The expansion of NRL's Voice Against Violence program into Tonga will encourage men to be more involved in the conversation regarding a serious social issue.
The NRL visited Tonga at the start of September to address the Tongan Government and a number of local organisations who are eager to support the NRL in delivering the anti-violence model.
Those organisations include; Families Free Of Violence (FFOV), Legal Aid, Women's Crisis Centre (WCC), Ma'a Fafine Mo E Famili (For women and families), Tonga National Centre for Women and Children (TNCWC), TALIFA and Ministry of Internal Affairs – Women's Division ( MIA).
In a fight that has predominantly been led by women, ex-Samoan International and NRL Community Manager Steve Meredith said it's vital to work with these services in Tonga while using the game's voice to complement the country's action plan to stop violence and invite men into the conversation.
"From a ministry of internal affair perspective this is a priority for Tonga - the prevention of violence and also the support of victims of violence," Meredith said.
We want to empower our young footballers to take a stand and call out inappropriate behaviourJaymes Boland-Rudder
"In Tonga violence is a taboo topic, as it is across many communities across Australia, and one of the key things to address it is to firstly acknowledge that it's an issue. And one challenge, in particular, that Tonga has faced is having that conversation with men.
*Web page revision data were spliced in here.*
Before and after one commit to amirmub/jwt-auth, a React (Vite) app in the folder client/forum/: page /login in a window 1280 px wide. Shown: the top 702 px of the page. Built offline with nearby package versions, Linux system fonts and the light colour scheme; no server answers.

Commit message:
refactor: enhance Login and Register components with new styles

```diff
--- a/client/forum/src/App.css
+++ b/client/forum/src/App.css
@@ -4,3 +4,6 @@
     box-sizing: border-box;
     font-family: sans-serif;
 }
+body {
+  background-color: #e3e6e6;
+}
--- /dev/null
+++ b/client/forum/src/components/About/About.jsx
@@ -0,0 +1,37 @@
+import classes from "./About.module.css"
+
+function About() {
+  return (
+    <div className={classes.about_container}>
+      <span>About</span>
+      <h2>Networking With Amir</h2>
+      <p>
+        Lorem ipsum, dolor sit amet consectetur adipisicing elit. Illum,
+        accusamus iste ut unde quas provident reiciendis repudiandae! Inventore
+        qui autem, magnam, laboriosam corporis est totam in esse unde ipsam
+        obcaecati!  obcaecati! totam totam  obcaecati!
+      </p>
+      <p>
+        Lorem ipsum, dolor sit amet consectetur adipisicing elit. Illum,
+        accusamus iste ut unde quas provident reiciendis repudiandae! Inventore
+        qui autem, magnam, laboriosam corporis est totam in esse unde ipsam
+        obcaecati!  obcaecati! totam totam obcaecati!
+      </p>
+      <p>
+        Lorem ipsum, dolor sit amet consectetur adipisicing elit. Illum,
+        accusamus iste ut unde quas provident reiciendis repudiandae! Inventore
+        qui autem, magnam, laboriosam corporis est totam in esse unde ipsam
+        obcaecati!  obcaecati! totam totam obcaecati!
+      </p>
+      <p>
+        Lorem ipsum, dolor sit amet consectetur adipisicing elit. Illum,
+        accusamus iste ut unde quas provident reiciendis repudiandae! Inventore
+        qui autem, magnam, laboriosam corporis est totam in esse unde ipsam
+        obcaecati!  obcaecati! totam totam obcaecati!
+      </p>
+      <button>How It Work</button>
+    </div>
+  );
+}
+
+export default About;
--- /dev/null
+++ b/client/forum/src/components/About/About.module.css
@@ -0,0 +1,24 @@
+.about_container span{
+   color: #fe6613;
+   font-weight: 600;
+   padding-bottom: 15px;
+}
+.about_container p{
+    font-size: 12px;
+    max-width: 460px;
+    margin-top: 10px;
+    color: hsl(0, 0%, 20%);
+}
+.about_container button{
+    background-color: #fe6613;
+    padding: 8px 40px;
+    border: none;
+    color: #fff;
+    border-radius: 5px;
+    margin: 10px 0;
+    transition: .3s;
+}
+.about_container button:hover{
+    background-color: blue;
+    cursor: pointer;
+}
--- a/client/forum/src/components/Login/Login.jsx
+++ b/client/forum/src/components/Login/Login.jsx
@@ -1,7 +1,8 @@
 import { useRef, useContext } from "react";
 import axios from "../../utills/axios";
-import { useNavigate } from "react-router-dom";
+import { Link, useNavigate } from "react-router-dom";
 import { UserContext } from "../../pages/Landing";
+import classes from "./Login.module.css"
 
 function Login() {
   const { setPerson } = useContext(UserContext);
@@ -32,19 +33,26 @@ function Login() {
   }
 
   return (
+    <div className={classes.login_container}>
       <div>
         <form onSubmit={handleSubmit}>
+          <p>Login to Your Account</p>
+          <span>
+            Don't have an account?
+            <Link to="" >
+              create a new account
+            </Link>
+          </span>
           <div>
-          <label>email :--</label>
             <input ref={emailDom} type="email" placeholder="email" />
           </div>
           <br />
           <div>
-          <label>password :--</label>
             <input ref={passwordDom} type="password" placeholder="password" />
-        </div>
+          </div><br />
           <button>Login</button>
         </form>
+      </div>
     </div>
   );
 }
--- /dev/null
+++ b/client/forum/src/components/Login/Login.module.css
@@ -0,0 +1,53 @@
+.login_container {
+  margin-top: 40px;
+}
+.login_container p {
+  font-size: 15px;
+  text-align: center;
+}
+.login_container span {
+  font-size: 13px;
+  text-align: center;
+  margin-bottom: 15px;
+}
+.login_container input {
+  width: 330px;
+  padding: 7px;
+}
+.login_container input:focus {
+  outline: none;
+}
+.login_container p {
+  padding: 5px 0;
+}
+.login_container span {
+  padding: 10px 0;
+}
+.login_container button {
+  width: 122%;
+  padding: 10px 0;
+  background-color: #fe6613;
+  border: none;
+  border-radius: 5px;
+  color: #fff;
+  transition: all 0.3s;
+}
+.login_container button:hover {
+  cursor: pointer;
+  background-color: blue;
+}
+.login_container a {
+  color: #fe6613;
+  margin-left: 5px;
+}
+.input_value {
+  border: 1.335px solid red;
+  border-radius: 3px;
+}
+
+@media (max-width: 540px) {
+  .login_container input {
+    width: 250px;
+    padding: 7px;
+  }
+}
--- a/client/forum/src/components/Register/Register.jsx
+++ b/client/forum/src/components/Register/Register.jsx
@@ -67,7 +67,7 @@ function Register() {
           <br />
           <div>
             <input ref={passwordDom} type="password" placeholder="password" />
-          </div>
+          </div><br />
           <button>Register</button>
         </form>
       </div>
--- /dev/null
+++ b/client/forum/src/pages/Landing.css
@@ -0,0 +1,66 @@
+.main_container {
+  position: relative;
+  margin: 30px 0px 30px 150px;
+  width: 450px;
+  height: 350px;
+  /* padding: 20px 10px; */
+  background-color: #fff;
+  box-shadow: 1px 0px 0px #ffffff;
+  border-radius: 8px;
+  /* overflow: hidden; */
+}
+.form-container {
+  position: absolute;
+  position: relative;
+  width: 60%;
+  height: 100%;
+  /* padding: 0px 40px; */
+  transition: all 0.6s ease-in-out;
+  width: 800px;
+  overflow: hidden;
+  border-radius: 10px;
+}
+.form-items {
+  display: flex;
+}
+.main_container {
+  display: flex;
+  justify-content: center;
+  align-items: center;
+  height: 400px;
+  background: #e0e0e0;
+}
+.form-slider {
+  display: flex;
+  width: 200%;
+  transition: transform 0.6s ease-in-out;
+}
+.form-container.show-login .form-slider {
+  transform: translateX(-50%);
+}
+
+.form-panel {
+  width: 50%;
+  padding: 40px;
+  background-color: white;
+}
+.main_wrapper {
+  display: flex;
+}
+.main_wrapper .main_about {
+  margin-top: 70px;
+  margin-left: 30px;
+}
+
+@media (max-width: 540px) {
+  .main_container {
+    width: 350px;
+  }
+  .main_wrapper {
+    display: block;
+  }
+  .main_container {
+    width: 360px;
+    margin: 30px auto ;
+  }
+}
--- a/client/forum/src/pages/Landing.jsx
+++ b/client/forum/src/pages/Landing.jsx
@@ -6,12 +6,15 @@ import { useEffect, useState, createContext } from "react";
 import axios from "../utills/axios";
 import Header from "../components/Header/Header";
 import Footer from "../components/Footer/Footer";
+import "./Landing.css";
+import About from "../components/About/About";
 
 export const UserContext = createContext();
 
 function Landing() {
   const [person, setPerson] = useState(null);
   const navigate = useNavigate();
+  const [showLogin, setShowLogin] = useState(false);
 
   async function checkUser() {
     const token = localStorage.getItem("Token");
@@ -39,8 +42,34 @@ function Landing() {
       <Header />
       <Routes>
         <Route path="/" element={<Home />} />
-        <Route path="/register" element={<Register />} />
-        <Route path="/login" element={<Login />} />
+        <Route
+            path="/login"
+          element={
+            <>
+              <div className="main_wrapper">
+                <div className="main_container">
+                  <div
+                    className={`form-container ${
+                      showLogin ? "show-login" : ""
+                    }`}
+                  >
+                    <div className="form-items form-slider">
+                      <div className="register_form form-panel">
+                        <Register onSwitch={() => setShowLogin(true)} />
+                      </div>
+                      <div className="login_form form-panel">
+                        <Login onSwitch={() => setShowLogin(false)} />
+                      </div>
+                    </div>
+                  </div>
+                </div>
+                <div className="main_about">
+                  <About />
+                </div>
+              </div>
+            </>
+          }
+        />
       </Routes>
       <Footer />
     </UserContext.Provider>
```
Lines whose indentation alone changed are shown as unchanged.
"With the success of the roll-out of the program here in Australia, in PNG and Fiji, we've seen that the program has definitely had the ability to start these conversations with men and engage them in a unique way that our game does.
"Women have been leading this charge for quite a while in Tonga so for our expert partners they were impressed and almost brought to tears that now men are starting to have these conversations."
Since the success of the Tongan International team at the 2017 World Cup, the nation has seen a significant growth in the local football registrations from 18 teams last year to 30 teams this year.
From the expansion at the junior level and with the support of the Australian and Tongan governments, the NRL will deliver the program to the under 15 and under 17 players that compete in the Tonga Championships.
NRL's Head of Government and Community Relations, Jaymes Boland-Rudder said it's important the program is also rolled out to the Tongan youth.
"We want to empower our young footballers to take a stand and call out inappropriate behaviour to make sure that the communities in which they live are free of violence," Boland-Rudder said.
"Us discussing this issue and delivering the program to the under 15 and under 17 boys is so that there's a level of ownership by the young men who will be future leaders in their communities about the need for them to take some really positive actions and ensure that their families and their family environments are happy and safe environments.
"For us to be able to engage with these young men and use our unique ability to connect with them is going to make such a big impact in addressing this serious issue and ultimately hopefully preventing domestic and family violence in the future."